WHAT TO PRODUCE. Copy out all lines of the records in which the word "colspan" appears.
=== Section Start ===
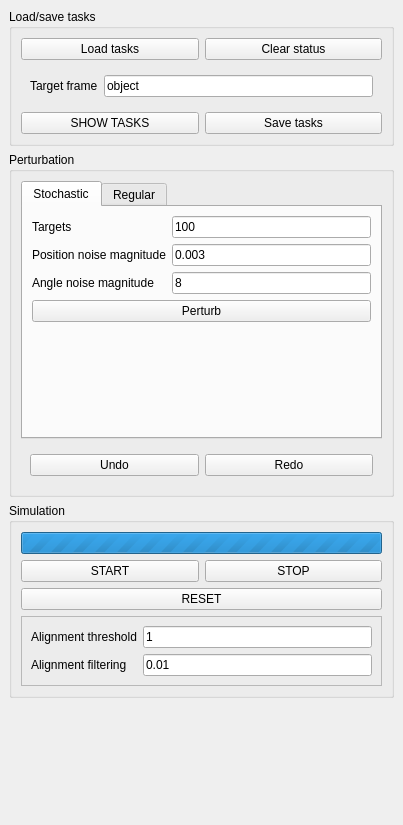
Above: src/plugins/alignment_experiment/alignment_experiment.ui from dagothar/gripperz before the change. Below: the same form after it.
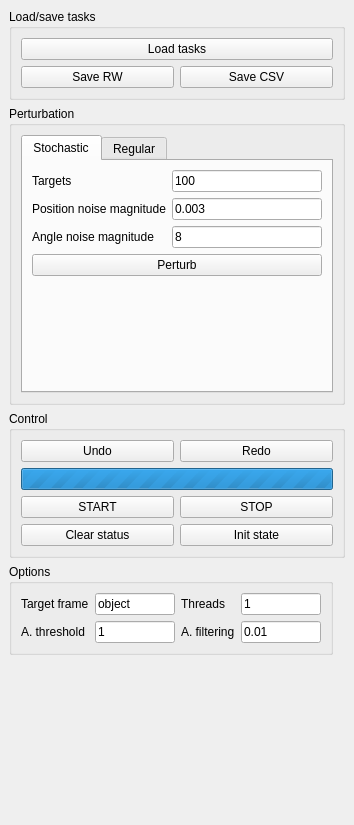
That is the form after the change.

Commit message: rearranged plugin buttons; showTasks() now called automatically every 10s

Patch:
```diff
--- a/src/plugins/alignment_experiment/alignment_experiment.ui
+++ b/src/plugins/alignment_experiment/alignment_experiment.ui
@@ -6,7 +6,7 @@
    <rect>
     <x>0</x>
     <y>0</y>
-    <width>403</width>
+    <width>354</width>
     <height>825</height>
    </rect>
   </property>
@@ -15,89 +15,6 @@
   </property>
   <widget class="QWidget" name="dockWidgetContents">
    <layout class="QGridLayout" name="gridLayout">
-    <item row="7" column="0" colspan="3">
-     <widget class="QGroupBox" name="groupBox_2">
-      <property name="title">
-       <string>Simulation</string>
-      </property>
-      <layout class="QGridLayout" name="gridLayout_3">
-       <item row="3" column="0" colspan="2">
-        <widget class="QPushButton" name="resetButton">
-         <property name="text">
-          <string>RESET</string>
-         </property>
-        </widget>
-       </item>
-       <item row="2" column="0">
-        <widget class="QPushButton" name="startButton">
-         <property name="text">
-          <string>START</string>
-         </property>
-        </widget>
-       </item>
-       <item row="2" column="1">
-        <widget class="QPushButton" name="stopButton">
-         <property name="text">
-          <string>STOP</string>
-         </property>
-        </widget>
-       </item>
-       <item row="0" column="0" colspan="2">
-        <widget class="QProgressBar" name="progressBar">
-         <property name="maximum">
-          <number>0</number>
-         </property>
-         <property name="value">
-          <number>0</number>
-         </property>
-         <property name="format">
-          <string>%v of %m</string>
-         </property>
-        </widget>
-       </item>
-       <item row="4" column="0" colspan="2">
-        <widget class="QFrame" name="frame">
-         <property name="frameShape">
-          <enum>QFrame::StyledPanel</enum>
-         </property>
-         <property name="frameShadow">
-          <enum>QFrame::Raised</enum>
-         </property>
-         <layout class="QGridLayout" name="gridLayout_6">
-          <item row="0" column="1">
-           <widget class="QLineEdit" name="thresholdLineEdit">
-            <property name="text">
-             <string>1</string>
-            </property>
-           </widget>
-          </item>
-          <item row="0" column="0">
-           <widget class="QLabel" name="label_5">
-            <property name="text">
-             <string>Alignment threshold</string>
-            </property>
-           </widget>
-          </item>
-          <item row="1" column="0">
-           <widget class="QLabel" name="label_6">
-            <property name="text">
-             <string>Alignment filtering</string>
-            </property>
-           </widget>
-          </item>
-          <item row="1" column="1">
-           <widget class="QLineEdit" name="filteringLineEdit">
-            <property name="text">
-             <string>0.01</string>
-            </property>
-           </widget>
-          </item>
-         </layout>
-        </widget>
-       </item>
-      </layout>
-     </widget>
-    </item>
     <item row="11" column="0" colspan="3">
      <spacer name="verticalSpacer_4">
       <property name="orientation">
@@ -127,6 +44,9 @@
            <string>Stochastic</string>
           </attribute>
           <layout class="QFormLayout" name="formLayout">
+           <property name="fieldGrowthPolicy">
+            <enum>QFormLayout::AllNonFixedFieldsGrow</enum>
+           </property>
            <item row="0" column="0">
             <widget class="QLabel" name="label_2">
              <property name="text">
@@ -176,19 +96,6 @@
              </property>
             </widget>
            </item>
-           <item row="4" column="0" colspan="2">
-            <spacer name="verticalSpacer">
-             <property name="orientation">
-              <enum>Qt::Vertical</enum>
-             </property>
-             <property name="sizeHint" stdset="0">
-              <size>
-               <width>20</width>
-               <height>40</height>
-              </size>
-             </property>
-            </spacer>
-           </item>
           </layout>
          </widget>
          <widget class="QWidget" name="tab_2">
@@ -405,26 +312,6 @@
          </widget>
         </widget>
        </item>
-       <item row="3" column="0">
-        <widget class="QWidget" name="widget_2" native="true">
-         <layout class="QGridLayout" name="gridLayout_8">
-          <item row="0" column="0">
-           <widget class="QPushButton" name="undoButton">
-            <property name="text">
-             <string>Undo</string>
-            </property>
-           </widget>
-          </item>
-          <item row="0" column="1">
-           <widget class="QPushButton" name="redoButton">
-            <property name="text">
-             <string>Redo</string>
-            </property>
-           </widget>
-          </item>
-         </layout>
-        </widget>
-       </item>
       </layout>
      </widget>
     </item>
@@ -435,47 +322,84 @@
       </property>
       <layout class="QGridLayout" name="gridLayout_2">
        <item row="3" column="1" colspan="2">
-        <widget class="QWidget" name="widget" native="true">
-         <layout class="QGridLayout" name="gridLayout_4">
-          <item row="1" column="0">
-           <widget class="QLabel" name="label">
-            <property name="text">
-             <string>Target frame</string>
-            </property>
-           </widget>
-          </item>
-          <item row="1" column="1">
-           <widget class="QLineEdit" name="targetEdit">
-            <property name="text">
-             <string>object</string>
-            </property>
-           </widget>
-          </item>
-         </layout>
-        </widget>
-       </item>
-       <item row="1" column="1">
         <widget class="QPushButton" name="loadButton">
          <property name="text">
           <string>Load tasks</string>
          </property>
         </widget>
        </item>
+       <item row="4" column="1">
+        <widget class="QPushButton" name="saveRWButton">
+         <property name="text">
+          <string>Save RW</string>
+         </property>
+        </widget>
+       </item>
+       <item row="4" column="2">
+        <widget class="QPushButton" name="saveCSVButton">
+         <property name="text">
+          <string>Save CSV</string>
+         </property>
+        </widget>
+       </item>
+      </layout>
+     </widget>
+    </item>
+    <item row="7" column="0" colspan="3">
+     <widget class="QGroupBox" name="groupBox_2">
+      <property name="title">
+       <string>Control</string>
+      </property>
+      <layout class="QGridLayout" name="gridLayout_3">
+       <item row="3" column="0">
+        <widget class="QPushButton" name="startButton">
+         <property name="text">
+          <string>START</string>
+         </property>
+        </widget>
+       </item>
+       <item row="3" column="1">
+        <widget class="QPushButton" name="stopButton">
+         <property name="text">
+          <string>STOP</string>
+         </property>
+        </widget>
+       </item>
+       <item row="1" column="0" colspan="2">
+        <widget class="QProgressBar" name="progressBar">
+         <property name="maximum">
+          <number>0</number>
+         </property>
+         <property name="value">
+          <number>0</number>
+         </property>
+         <property name="format">
+          <string>%v of %m</string>
+         </property>
+        </widget>
+       </item>
+       <item row="0" column="0">
+        <widget class="QPushButton" name="undoButton">
+         <property name="text">
+          <string>Undo</string>
+         </property>
+        </widget>
+       </item>
+       <item row="0" column="1">
+        <widget class="QPushButton" name="redoButton">
+         <property name="text">
+          <string>Redo</string>
+         </property>
+        </widget>
+       </item>
        <item row="5" column="1">
-        <widget class="QPushButton" name="showButton">
+        <widget class="QPushButton" name="resetButton">
          <property name="text">
-          <string>SHOW TASKS</string>
+          <string>Init state</string>
          </property>
         </widget>
        </item>
-       <item row="5" column="2">
-        <widget class="QPushButton" name="saveButton">
-         <property name="text">
-          <string>Save tasks</string>
-         </property>
-        </widget>
-       </item>
-       <item row="1" column="2">
+       <item row="5" column="0">
         <widget class="QPushButton" name="clearButton">
          <property name="text">
           <string>Clear status</string>
@@ -485,6 +409,71 @@
       </layout>
      </widget>
     </item>
+    <item row="8" column="0">
+     <widget class="QGroupBox" name="groupBox_4">
+      <property name="title">
+       <string>Options</string>
+      </property>
+      <layout class="QGridLayout" name="gridLayout_8">
+       <item row="1" column="1">
+        <widget class="QLineEdit" name="thresholdLineEdit">
+         <property name="text">
+          <string>1</string>
+         </property>
+        </widget>
+       </item>
+       <item row="0" column="1">
+        <widget class="QLineEdit" name="targetEdit">
+         <property name="text">
+          <string>object</string>
+         </property>
+        </widget>
+       </item>
+       <item row="1" column="0">
+        <widget class="QLabel" name="label_5">
+         <property name="text">
+          <string>A. threshold</string>
+         </property>
+        </widget>
+       </item>
+       <item row="0" column="0">
+        <widget class="QLabel" name="label">
+         <property name="text">
+          <string>Target frame</string>
+         </property>
+        </widget>
+       </item>
+       <item row="0" column="2">
+        <widget class="QLabel" name="label_16">
+         <property name="text">
+          <string>Threads</string>
+         </property>
+        </widget>
+       </item>
+       <item row="0" column="3">
+        <widget class="QLineEdit" name="threadsEdit">
+         <property name="text">
+          <string>1</string>
+         </property>
+        </widget>
+       </item>
+       <item row="1" column="2">
+        <widget class="QLabel" name="label_6">
+         <property name="text">
+          <string>A. filtering</string>
+         </property>
+        </widget>
+       </item>
+       <item row="1" column="3">
+        <widget class="QLineEdit" name="filteringLineEdit">
+         <property name="text">
+          <string>0.01</string>
+         </property>
+        </widget>
+       </item>
+      </layout>
+     </widget>
+    </item>
    </layout>
   </widget>
  </widget>
```
The commit also changes 2 other files.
=== Section End ===
TASK ANSWER.
-    <item row="7" column="0" colspan="3">
-       <item row="3" column="0" colspan="2">
-       <item row="0" column="0" colspan="2">
-       <item row="4" column="0" colspan="2">
     <item row="11" column="0" colspan="3">
-           <item row="4" column="0" colspan="2">
        <item row="3" column="1" colspan="2">
+    <item row="7" column="0" colspan="3">
+       <item row="1" column="0" colspan="2">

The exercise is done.